I had the most glorious epiphany-the spectrum of human gender, sexuality and orientation is wondrous.  It's not something merely to be put up with like swallowing a very large pill so that you can get over your case of strep throat.  Some of us are middle of the road in all aspects of life, and that deserves celebration.  But others provide a variety that is not only beautiful but can teach the rest of us to rethink the definitions of masculine, feminine, straight, gay, bisexual, transgender, etc., etc., etc.  We keep trying to define it and we simply can't.  Tell my husband, on bringing flowers home to his new daughter, that mothers are primarily the tender caretakers.  Try to convince me that I am not strong as hell, fierce even, when I don my work gear and haul myself up onto a fire engine.  And if you think that I'm not feminine because I enjoy my typical "male" work, well, we can have a hot discussion about it, name the time and place.  I find the female form stunningly beautiful and on some of my worst days, I just wish I could rest my head on a warm, soft bosom, but that doesn't mean I'm a lesbian, nor does it mean a lesbian who does, or doesn't, share that sentiment isn't a lesbian.  We simply cannot adequately define what is male, or female, or gay, or bi, so let's call a truce-let's just say we stop trying to define it, even for a day, or an hour, and see how it feels.

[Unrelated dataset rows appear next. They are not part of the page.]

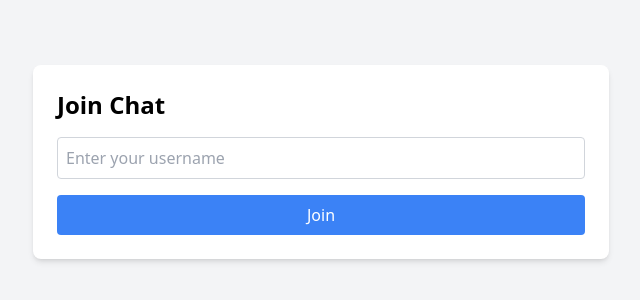
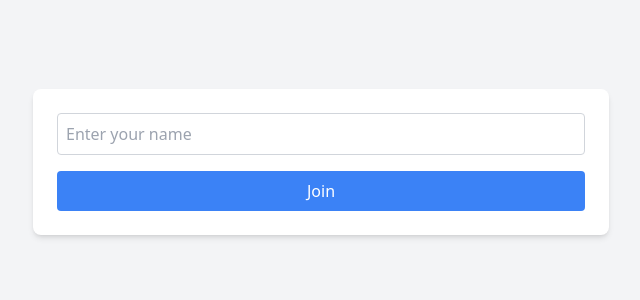
Before and after one commit to jalonghurst/realtime-chat-application, a React (Vite) app in the folder client/: page / in a window 1280 px wide. Shown: the part 238-538 px from the top of the page, without its empty margins (319-959 px from the left). Built offline with nearby package versions, Linux system fonts and the light colour scheme.

Commit message:
Cleanup App.jsx file

```diff
--- a/client/src/App.tsx
+++ b/client/src/App.tsx
@@ -6,8 +6,7 @@ function App() {
   const [username, setUsername] = useState<string>("");
   const [socket, setSocket] = useState<Socket | null>(null);
 
-  // Function to handle joining chat and establishing socket connection
-  // Trigger socket connection by setting username
+  // Create socket connection if username is provided
   const handleJoinChat = () => {
     if (username.trim() === "") {
       console.log("Username is required");
@@ -29,13 +28,12 @@ function App() {
     <div className="flex flex-col items-center justify-center w-full h-full max-h-screen p-2 bg-gray-100 lg:p-8">
       {!socket ? (
         <div className="w-full max-w-xl p-6 bg-white rounded-lg shadow-md">
-          <h1 className="mb-4 text-2xl font-bold">Join Chat</h1>
           <input
             type="text"
-            placeholder="Enter your username"
+            placeholder="Enter your name"
             value={username}
             onChange={(e) => setUsername(e.target.value)}
-            className="w-full p-2 mb-4 border border-gray-300 rounded"
+            className="w-full p-2 mb-4 border border-gray-300 rounded focus:border-gray-400 focus:outline-none"
           />
           <button
             onClick={handleJoinChat}
--- a/client/src/components/chat-room.tsx
+++ b/client/src/components/chat-room.tsx
@@ -1,7 +1,11 @@
 import React, { useEffect, useState } from "react";
 import { mockMessages } from "../services/mockData";
 import { Message } from "../types/message";
-import { PencilIcon, TrashIcon } from "@heroicons/react/24/solid";
+import {
+  PencilIcon,
+  TrashIcon,
+  PaperAirplaneIcon,
+} from "@heroicons/react/24/solid";
 import { v4 as uuidv4 } from "uuid";
 import { fetchUsersAndMessages } from "../services/fetchData";
 import { formatTime } from "../utils/formatTime";
@@ -97,7 +101,7 @@ const ChatRoom: React.FC<ChatRoomProps> = ({ socket, username }) => {
                     {formatTime(msg.date)}
                   </span>
                 </div>
-                <div className="flex flex-row items-center">
+                <div className="flex-row items-center">
                   <p
                     className={msg.socketId === "system" ? "text-gray-500" : ""}
                   >
@@ -138,13 +142,17 @@ const ChatRoom: React.FC<ChatRoomProps> = ({ socket, username }) => {
             value={messageInput}
             onChange={(e) => setMessageInput(e.target.value)}
             placeholder="Message"
-            className="flex-grow p-2 border border-gray-300 rounded-l"
+            className="flex-grow p-2 border border-gray-300 rounded-l focus:border-gray-400 focus:outline-none"
           />
           <button
             onClick={handleSubmitMessage}
             className="p-2 text-white bg-blue-500 rounded-r hover:bg-blue-600"
           >
-            {editMessageId ? "Edit" : "Send"}
+            {editMessageId ? (
+              <PencilIcon className="w-5 h-5" />
+            ) : (
+              <PaperAirplaneIcon className="w-5 h-5" />
+            )}
           </button>
         </div>
       </div>
--- a/client/src/hooks/useSocket.ts
+++ b/client/src/hooks/useSocket.ts
@@ -1,5 +1,5 @@
 import { useEffect } from 'react';
-import { Message } from '../types/message'; // Adjust the import path as needed
+import { Message } from '../types/message';
 
 const useSocket = (
   socket: any,
--- a/client/src/index.css
+++ b/client/src/index.css
@@ -40,7 +40,7 @@ a:hover {
 }
 
 .chat-input {
-  @apply flex-shrink-0 flex border-t border-gray-300 p-2 bg-gray-50 flex p-2 border-t border-gray-300;
+  @apply flex-shrink-0 flex p-2 bg-gray-50;
 }
 
 .message-icons {
```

Most of us have seen the movie, "Mrs. Doubtfire" or perhaps, "Tootsie."  In both films, there are men who dress as women to achieve a purpose, not because they felt like they were women.  In both films, the male character became a better man in observing his more womanly attributes.  And as viewers, didn't we all just love Mrs. Doubfire?  I wanted Tootsie for my best friend.  It was almost disappointing when they returned to their less dimensional male counterparts. Why is that?  Because we are our best versions of ourselves when we can be fully who we are, honoring the traditional male and female qualities no matter in whose body they dwell in or in what proportion.  In fact, in some Native American cultures, transgender people are referred to as "Two spirits" since they often are a beautiful melding of the finest of both genders. And to traffic in stereotypes for a moment, this is why I frequently am most comfortable with somewhat "effeminate"  straight or gay men, or "masculine"  women, and lesbians, because they often seem to have many of the best male and female qualities:  protectiveness,  assertiveness, forthrightness, directness, passion, tenderness, gentleness, emotional forthcomingness;  and fewer of my least favorite male and female qualities:  dominance, cattiness, aggression and subversiveness.  I am aware that I am skating on a dangerously thin line in assigning traits by gender, but my intentions are benign, and let's face it there are some differences between the genders, we just can't figure out how to label them and maybe we shouldn't even try.

I read somewhere about opposite "energies" attracting and working well in creating a healthy couple or relationship, and I decided I like that word best of all in describing people.  They are neither male, nor female, or not even homo- or heterosexual energies, just that they are opposite and therefore attract, like magnets- a natural occurrence in the natural world where there is endless variety in all species of humans, animals, plant life, sea life, weather, you name it.  And isn't it glorious?